> TASK REQUIREMENTS
Would you repeat the entries below exactly and omit the pictures?
Start of DATA UNDER STUDY
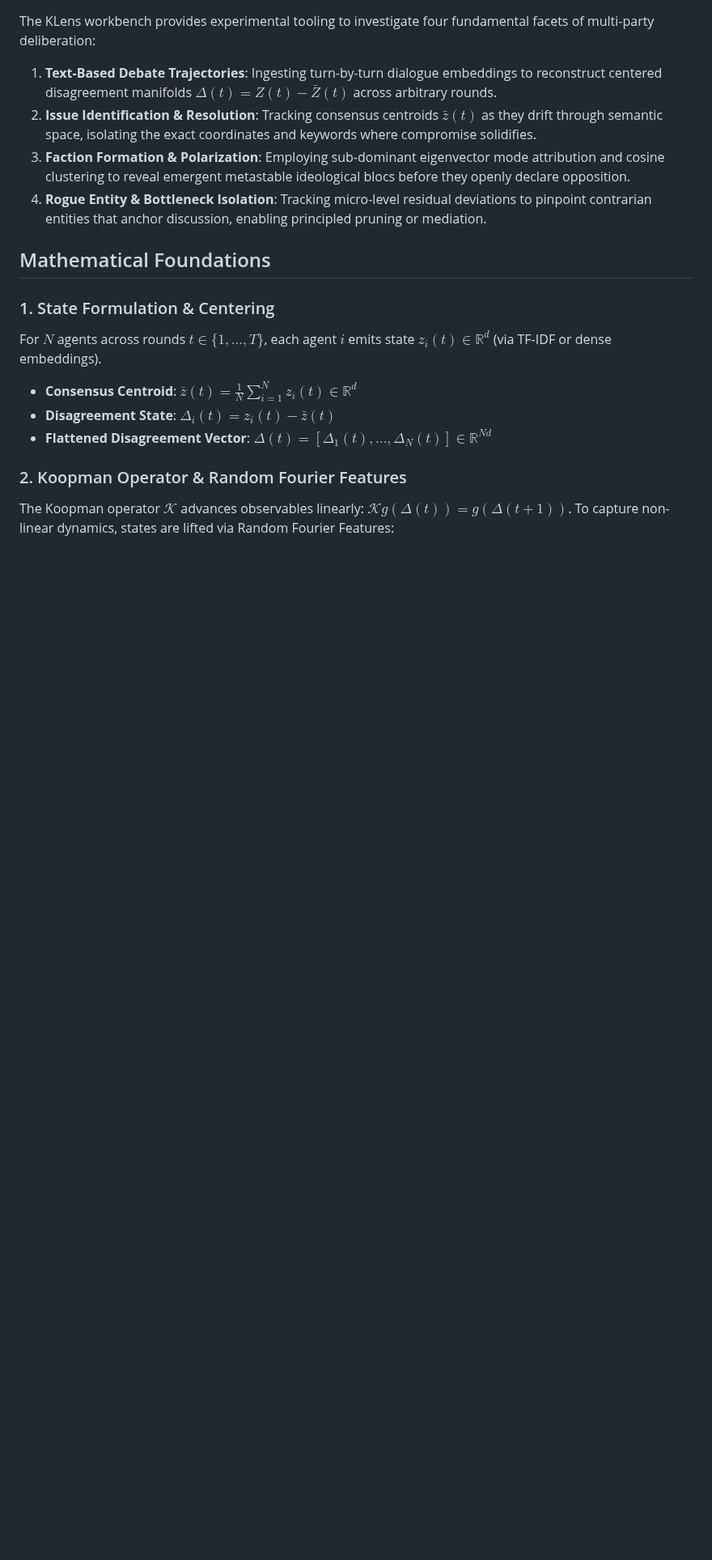
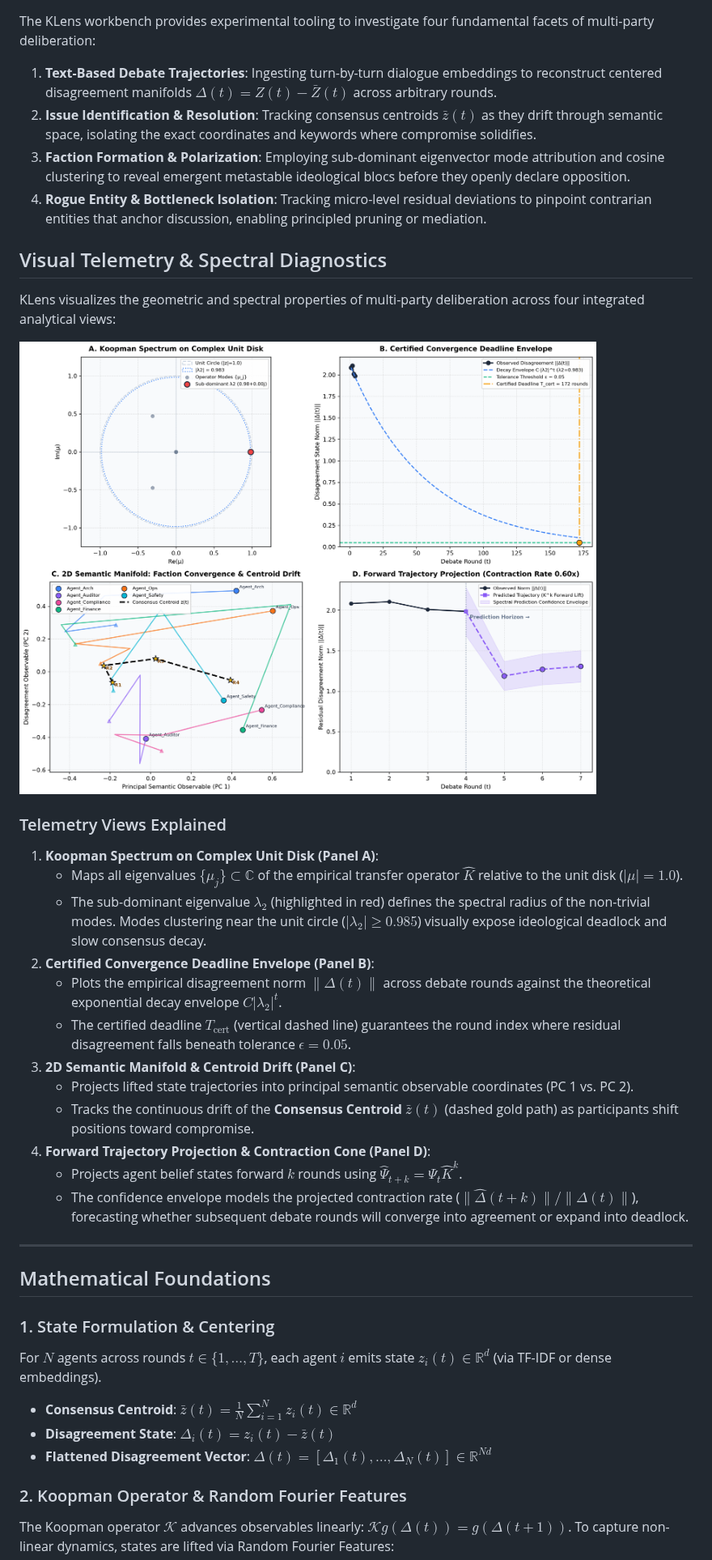
Before and after one commit to newtesterdood/KLens, a Markdown page: README.md, the part around one of its changes. Shown at 81% size. Rendered like a GitHub page; pictures changed too: assets/klens_telemetry_dashboard.png (added); blank space fills up the shorter version.

Commit message:
docs: add visual telemetry figures, dashboard, and script to README

```diff
--- a/README.md
+++ b/README.md
@@ -25,6 +25,29 @@ The KLens workbench provides experimental tooling to investigate four fundamenta
 3. **Faction Formation & Polarization**: Employing sub-dominant eigenvector mode attribution and cosine clustering to reveal emergent metastable ideological blocs before they openly declare opposition.
 4. **Rogue Entity & Bottleneck Isolation**: Tracking micro-level residual deviations to pinpoint contrarian entities that anchor discussion, enabling principled pruning or mediation.
 
+
+## Visual Telemetry & Spectral Diagnostics
+
+KLens visualizes the geometric and spectral properties of multi-party deliberation across four integrated analytical views:
+
+![KLens Telemetry Dashboard](assets/klens_telemetry_dashboard.png)
+
+### Telemetry Views Explained
+
+1. **Koopman Spectrum on Complex Unit Disk (Panel A)**:
+   - Maps all eigenvalues $\{\mu_j\} \subset \mathbb{C}$ of the empirical transfer operator $\hat{K}$ relative to the unit disk ($|\mu| = 1.0$).
+   - The sub-dominant eigenvalue $\lambda_2$ (highlighted in red) defines the spectral radius of the non-trivial modes. Modes clustering near the unit circle ($|\lambda_2| \ge 0.985$) visually expose ideological deadlock and slow consensus decay.
+2. **Certified Convergence Deadline Envelope (Panel B)**:
+   - Plots the empirical disagreement norm $\|\Delta(t)\|$ across debate rounds against the theoretical exponential decay envelope $C |\lambda_2|^t$.
+   - The certified deadline $T_{\text{cert}}$ (vertical dashed line) guarantees the round index where residual disagreement falls beneath tolerance $\epsilon = 0.05$.
+3. **2D Semantic Manifold & Centroid Drift (Panel C)**:
+   - Projects lifted state trajectories into principal semantic observable coordinates (PC 1 vs. PC 2).
+   - Tracks the continuous drift of the **Consensus Centroid $\bar{z}(t)$** (dashed gold path) as participants shift positions toward compromise.
+4. **Forward Trajectory Projection & Contraction Cone (Panel D)**:
+   - Projects agent belief states forward $k$ rounds using $\hat{\Psi}_{t+k} = \Psi_t \hat{K}^k$.
+   - The confidence envelope models the projected contraction rate ($\|\hat{\Delta}(t+k)\| / \|\Delta(t)\|$), forecasting whether subsequent debate rounds will converge into agreement or expand into deadlock.
+
+---
 
 ## Mathematical Foundations
 
```
Also changed, not shown: other parts of README.md (+4 -0 lines), assets/faction_centroid_drift.png (added), 2 other files.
End of DATA UNDER STUDY
> RESULT OF THIS EXERCISE
Before and after one commit to newtesterdood/KLens, a Markdown page: README.md, the part around one of its changes. Shown at 81% size. Rendered like a GitHub page; pictures changed too: assets/klens_telemetry_dashboard.png (added); blank space fills up the shorter version.

Commit message:
docs: add visual telemetry figures, dashboard, and script to README

```diff
--- a/README.md
+++ b/README.md
@@ -25,6 +25,29 @@ The KLens workbench provides experimental tooling to investigate four fundamenta
 3. **Faction Formation & Polarization**: Employing sub-dominant eigenvector mode attribution and cosine clustering to reveal emergent metastable ideological blocs before they openly declare opposition.
 4. **Rogue Entity & Bottleneck Isolation**: Tracking micro-level residual deviations to pinpoint contrarian entities that anchor discussion, enabling principled pruning or mediation.
 
+
+## Visual Telemetry & Spectral Diagnostics
+
+KLens visualizes the geometric and spectral properties of multi-party deliberation across four integrated analytical views:
+
+![KLens Telemetry Dashboard](assets/klens_telemetry_dashboard.png)
+
+### Telemetry Views Explained
+
+1. **Koopman Spectrum on Complex Unit Disk (Panel A)**:
+   - Maps all eigenvalues $\{\mu_j\} \subset \mathbb{C}$ of the empirical transfer operator $\hat{K}$ relative to the unit disk ($|\mu| = 1.0$).
+   - The sub-dominant eigenvalue $\lambda_2$ (highlighted in red) defines the spectral radius of the non-trivial modes. Modes clustering near the unit circle ($|\lambda_2| \ge 0.985$) visually expose ideological deadlock and slow consensus decay.
+2. **Certified Convergence Deadline Envelope (Panel B)**:
+   - Plots the empirical disagreement norm $\|\Delta(t)\|$ across debate rounds against the theoretical exponential decay envelope $C |\lambda_2|^t$.
+   - The certified deadline $T_{\text{cert}}$ (vertical dashed line) guarantees the round index where residual disagreement falls beneath tolerance $\epsilon = 0.05$.
+3. **2D Semantic Manifold & Centroid Drift (Panel C)**:
+   - Projects lifted state trajectories into principal semantic observable coordinates (PC 1 vs. PC 2).
+   - Tracks the continuous drift of the **Consensus Centroid $\bar{z}(t)$** (dashed gold path) as participants shift positions toward compromise.
+4. **Forward Trajectory Projection & Contraction Cone (Panel D)**:
+   - Projects agent belief states forward $k$ rounds using $\hat{\Psi}_{t+k} = \Psi_t \hat{K}^k$.
+   - The confidence envelope models the projected contraction rate ($\|\hat{\Delta}(t+k)\| / \|\Delta(t)\|$), forecasting whether subsequent debate rounds will converge into agreement or expand into deadlock.
+
+---
 
 ## Mathematical Foundations
 
```
Also changed, not shown: other parts of README.md (+4 -0 lines), assets/faction_centroid_drift.png (added), 2 other files.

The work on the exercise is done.